* TASK: The expected output is every entry, repeated word for word.

* THE DATA:

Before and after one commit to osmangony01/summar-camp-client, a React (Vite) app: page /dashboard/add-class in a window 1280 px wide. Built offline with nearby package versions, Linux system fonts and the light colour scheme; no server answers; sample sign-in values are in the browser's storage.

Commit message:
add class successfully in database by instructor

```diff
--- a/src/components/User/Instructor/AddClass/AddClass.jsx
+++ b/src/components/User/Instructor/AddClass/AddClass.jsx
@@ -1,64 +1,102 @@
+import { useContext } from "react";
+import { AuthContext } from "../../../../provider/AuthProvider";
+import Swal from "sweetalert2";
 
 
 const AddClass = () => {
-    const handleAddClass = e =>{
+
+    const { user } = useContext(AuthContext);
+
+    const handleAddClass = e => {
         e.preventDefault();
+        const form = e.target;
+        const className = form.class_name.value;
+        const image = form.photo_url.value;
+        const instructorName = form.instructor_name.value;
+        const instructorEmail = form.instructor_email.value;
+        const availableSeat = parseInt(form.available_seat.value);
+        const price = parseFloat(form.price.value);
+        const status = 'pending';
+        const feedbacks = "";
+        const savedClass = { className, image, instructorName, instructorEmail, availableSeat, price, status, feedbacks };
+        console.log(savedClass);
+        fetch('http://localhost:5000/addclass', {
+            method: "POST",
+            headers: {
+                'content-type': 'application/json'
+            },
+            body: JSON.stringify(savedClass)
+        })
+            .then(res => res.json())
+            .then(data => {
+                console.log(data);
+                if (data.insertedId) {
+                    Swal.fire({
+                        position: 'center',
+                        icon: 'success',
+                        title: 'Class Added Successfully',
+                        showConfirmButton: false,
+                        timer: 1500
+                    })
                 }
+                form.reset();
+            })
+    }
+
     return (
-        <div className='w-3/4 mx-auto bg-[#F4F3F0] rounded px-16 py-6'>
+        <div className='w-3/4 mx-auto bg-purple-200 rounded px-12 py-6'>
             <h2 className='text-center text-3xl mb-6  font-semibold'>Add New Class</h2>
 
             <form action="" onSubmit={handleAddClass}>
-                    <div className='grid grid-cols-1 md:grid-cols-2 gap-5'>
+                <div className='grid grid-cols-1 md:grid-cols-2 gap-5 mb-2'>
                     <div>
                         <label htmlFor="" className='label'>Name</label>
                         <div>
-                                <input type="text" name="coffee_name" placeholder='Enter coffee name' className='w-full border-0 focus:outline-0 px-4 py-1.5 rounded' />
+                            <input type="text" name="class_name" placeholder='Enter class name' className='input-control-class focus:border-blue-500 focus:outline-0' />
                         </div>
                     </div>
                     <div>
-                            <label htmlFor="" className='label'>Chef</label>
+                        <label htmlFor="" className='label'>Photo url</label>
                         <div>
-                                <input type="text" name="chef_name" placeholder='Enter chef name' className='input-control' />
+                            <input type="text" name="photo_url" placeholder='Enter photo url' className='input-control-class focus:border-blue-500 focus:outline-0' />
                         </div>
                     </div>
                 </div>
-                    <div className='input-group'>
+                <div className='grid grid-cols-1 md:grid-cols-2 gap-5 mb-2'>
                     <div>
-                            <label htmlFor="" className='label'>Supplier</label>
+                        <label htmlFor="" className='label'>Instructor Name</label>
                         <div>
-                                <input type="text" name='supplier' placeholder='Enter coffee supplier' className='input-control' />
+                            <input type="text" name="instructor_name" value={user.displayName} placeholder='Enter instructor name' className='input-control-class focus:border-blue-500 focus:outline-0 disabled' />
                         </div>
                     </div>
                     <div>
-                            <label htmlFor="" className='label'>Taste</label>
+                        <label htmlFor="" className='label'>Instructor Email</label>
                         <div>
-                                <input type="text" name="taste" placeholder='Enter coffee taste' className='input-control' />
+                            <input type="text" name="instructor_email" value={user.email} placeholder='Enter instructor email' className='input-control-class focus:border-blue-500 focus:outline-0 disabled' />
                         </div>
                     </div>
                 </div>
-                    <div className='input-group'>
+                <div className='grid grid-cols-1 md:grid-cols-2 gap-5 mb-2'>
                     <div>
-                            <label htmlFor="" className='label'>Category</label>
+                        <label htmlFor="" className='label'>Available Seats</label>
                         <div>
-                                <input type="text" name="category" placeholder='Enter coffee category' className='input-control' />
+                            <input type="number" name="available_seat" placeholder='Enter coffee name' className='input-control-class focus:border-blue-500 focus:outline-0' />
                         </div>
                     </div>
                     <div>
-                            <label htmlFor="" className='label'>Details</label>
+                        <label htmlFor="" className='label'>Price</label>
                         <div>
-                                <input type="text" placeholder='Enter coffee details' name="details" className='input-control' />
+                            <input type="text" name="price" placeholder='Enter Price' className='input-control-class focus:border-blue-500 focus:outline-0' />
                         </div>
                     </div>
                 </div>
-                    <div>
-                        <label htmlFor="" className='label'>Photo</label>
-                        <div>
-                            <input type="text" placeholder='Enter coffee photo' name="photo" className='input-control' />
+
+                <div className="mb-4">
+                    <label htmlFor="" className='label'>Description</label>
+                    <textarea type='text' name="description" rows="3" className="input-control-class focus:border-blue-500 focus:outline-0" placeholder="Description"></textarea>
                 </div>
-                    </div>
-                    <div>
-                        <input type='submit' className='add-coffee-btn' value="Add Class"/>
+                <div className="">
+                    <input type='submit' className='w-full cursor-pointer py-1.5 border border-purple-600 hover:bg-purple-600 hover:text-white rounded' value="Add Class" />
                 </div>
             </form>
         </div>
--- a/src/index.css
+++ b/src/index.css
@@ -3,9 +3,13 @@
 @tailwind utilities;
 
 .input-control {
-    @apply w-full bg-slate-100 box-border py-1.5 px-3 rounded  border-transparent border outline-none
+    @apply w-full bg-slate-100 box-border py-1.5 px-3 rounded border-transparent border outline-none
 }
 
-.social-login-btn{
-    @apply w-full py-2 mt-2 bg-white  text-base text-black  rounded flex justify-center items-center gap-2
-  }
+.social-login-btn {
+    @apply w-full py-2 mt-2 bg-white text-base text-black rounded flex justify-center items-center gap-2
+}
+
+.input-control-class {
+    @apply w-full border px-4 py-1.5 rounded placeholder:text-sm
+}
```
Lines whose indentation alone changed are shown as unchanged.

* RESULT OF THE TASK:
Before and after one commit to osmangony01/summar-camp-client, a React (Vite) app: page /dashboard/add-class in a window 1280 px wide. Built offline with nearby package versions, Linux system fonts and the light colour scheme; no server answers; sample sign-in values are in the browser's storage.

Commit message:
add class successfully in database by instructor

```diff
--- a/src/components/User/Instructor/AddClass/AddClass.jsx
+++ b/src/components/User/Instructor/AddClass/AddClass.jsx
@@ -1,64 +1,102 @@
+import { useContext } from "react";
+import { AuthContext } from "../../../../provider/AuthProvider";
+import Swal from "sweetalert2";
 
 
 const AddClass = () => {
-    const handleAddClass = e =>{
+
+    const { user } = useContext(AuthContext);
+
+    const handleAddClass = e => {
         e.preventDefault();
+        const form = e.target;
+        const className = form.class_name.value;
+        const image = form.photo_url.value;
+        const instructorName = form.instructor_name.value;
+        const instructorEmail = form.instructor_email.value;
+        const availableSeat = parseInt(form.available_seat.value);
+        const price = parseFloat(form.price.value);
+        const status = 'pending';
+        const feedbacks = "";
+        const savedClass = { className, image, instructorName, instructorEmail, availableSeat, price, status, feedbacks };
+        console.log(savedClass);
+        fetch('http://localhost:5000/addclass', {
+            method: "POST",
+            headers: {
+                'content-type': 'application/json'
+            },
+            body: JSON.stringify(savedClass)
+        })
+            .then(res => res.json())
+            .then(data => {
+                console.log(data);
+                if (data.insertedId) {
+                    Swal.fire({
+                        position: 'center',
+                        icon: 'success',
+                        title: 'Class Added Successfully',
+                        showConfirmButton: false,
+                        timer: 1500
+                    })
                 }
+                form.reset();
+            })
+    }
+
     return (
-        <div className='w-3/4 mx-auto bg-[#F4F3F0] rounded px-16 py-6'>
+        <div className='w-3/4 mx-auto bg-purple-200 rounded px-12 py-6'>
             <h2 className='text-center text-3xl mb-6  font-semibold'>Add New Class</h2>
 
             <form action="" onSubmit={handleAddClass}>
-                    <div className='grid grid-cols-1 md:grid-cols-2 gap-5'>
+                <div className='grid grid-cols-1 md:grid-cols-2 gap-5 mb-2'>
                     <div>
                         <label htmlFor="" className='label'>Name</label>
                         <div>
-                                <input type="text" name="coffee_name" placeholder='Enter coffee name' className='w-full border-0 focus:outline-0 px-4 py-1.5 rounded' />
+                            <input type="text" name="class_name" placeholder='Enter class name' className='input-control-class focus:border-blue-500 focus:outline-0' />
                         </div>
                     </div>
                     <div>
-                            <label htmlFor="" className='label'>Chef</label>
+                        <label htmlFor="" className='label'>Photo url</label>
                         <div>
-                                <input type="text" name="chef_name" placeholder='Enter chef name' className='input-control' />
+                            <input type="text" name="photo_url" placeholder='Enter photo url' className='input-control-class focus:border-blue-500 focus:outline-0' />
                         </div>
                     </div>
                 </div>
-                    <div className='input-group'>
+                <div className='grid grid-cols-1 md:grid-cols-2 gap-5 mb-2'>
                     <div>
-                            <label htmlFor="" className='label'>Supplier</label>
+                        <label htmlFor="" className='label'>Instructor Name</label>
                         <div>
-                                <input type="text" name='supplier' placeholder='Enter coffee supplier' className='input-control' />
+                            <input type="text" name="instructor_name" value={user.displayName} placeholder='Enter instructor name' className='input-control-class focus:border-blue-500 focus:outline-0 disabled' />
                         </div>
                     </div>
                     <div>
-                            <label htmlFor="" className='label'>Taste</label>
+                        <label htmlFor="" className='label'>Instructor Email</label>
                         <div>
-                                <input type="text" name="taste" placeholder='Enter coffee taste' className='input-control' />
+                            <input type="text" name="instructor_email" value={user.email} placeholder='Enter instructor email' className='input-control-class focus:border-blue-500 focus:outline-0 disabled' />
                         </div>
                     </div>
                 </div>
-                    <div className='input-group'>
+                <div className='grid grid-cols-1 md:grid-cols-2 gap-5 mb-2'>
                     <div>
-                            <label htmlFor="" className='label'>Category</label>
+                        <label htmlFor="" className='label'>Available Seats</label>
                         <div>
-                                <input type="text" name="category" placeholder='Enter coffee category' className='input-control' />
+                            <input type="number" name="available_seat" placeholder='Enter coffee name' className='input-control-class focus:border-blue-500 focus:outline-0' />
                         </div>
                     </div>
                     <div>
-                            <label htmlFor="" className='label'>Details</label>
+                        <label htmlFor="" className='label'>Price</label>
                         <div>
-                                <input type="text" placeholder='Enter coffee details' name="details" className='input-control' />
+                            <input type="text" name="price" placeholder='Enter Price' className='input-control-class focus:border-blue-500 focus:outline-0' />
                         </div>
                     </div>
                 </div>
-                    <div>
-                        <label htmlFor="" className='label'>Photo</label>
-                        <div>
-                            <input type="text" placeholder='Enter coffee photo' name="photo" className='input-control' />
+
+                <div className="mb-4">
+                    <label htmlFor="" className='label'>Description</label>
+                    <textarea type='text' name="description" rows="3" className="input-control-class focus:border-blue-500 focus:outline-0" placeholder="Description"></textarea>
                 </div>
-                    </div>
-                    <div>
-                        <input type='submit' className='add-coffee-btn' value="Add Class"/>
+                <div className="">
+                    <input type='submit' className='w-full cursor-pointer py-1.5 border border-purple-600 hover:bg-purple-600 hover:text-white rounded' value="Add Class" />
                 </div>
             </form>
         </div>
--- a/src/index.css
+++ b/src/index.css
@@ -3,9 +3,13 @@
 @tailwind utilities;
 
 .input-control {
-    @apply w-full bg-slate-100 box-border py-1.5 px-3 rounded  border-transparent border outline-none
+    @apply w-full bg-slate-100 box-border py-1.5 px-3 rounded border-transparent border outline-none
 }
 
-.social-login-btn{
-    @apply w-full py-2 mt-2 bg-white  text-base text-black  rounded flex justify-center items-center gap-2
-  }
+.social-login-btn {
+    @apply w-full py-2 mt-2 bg-white text-base text-black rounded flex justify-center items-center gap-2
+}
+
+.input-control-class {
+    @apply w-full border px-4 py-1.5 rounded placeholder:text-sm
+}
```
Lines whose indentation alone changed are shown as unchanged.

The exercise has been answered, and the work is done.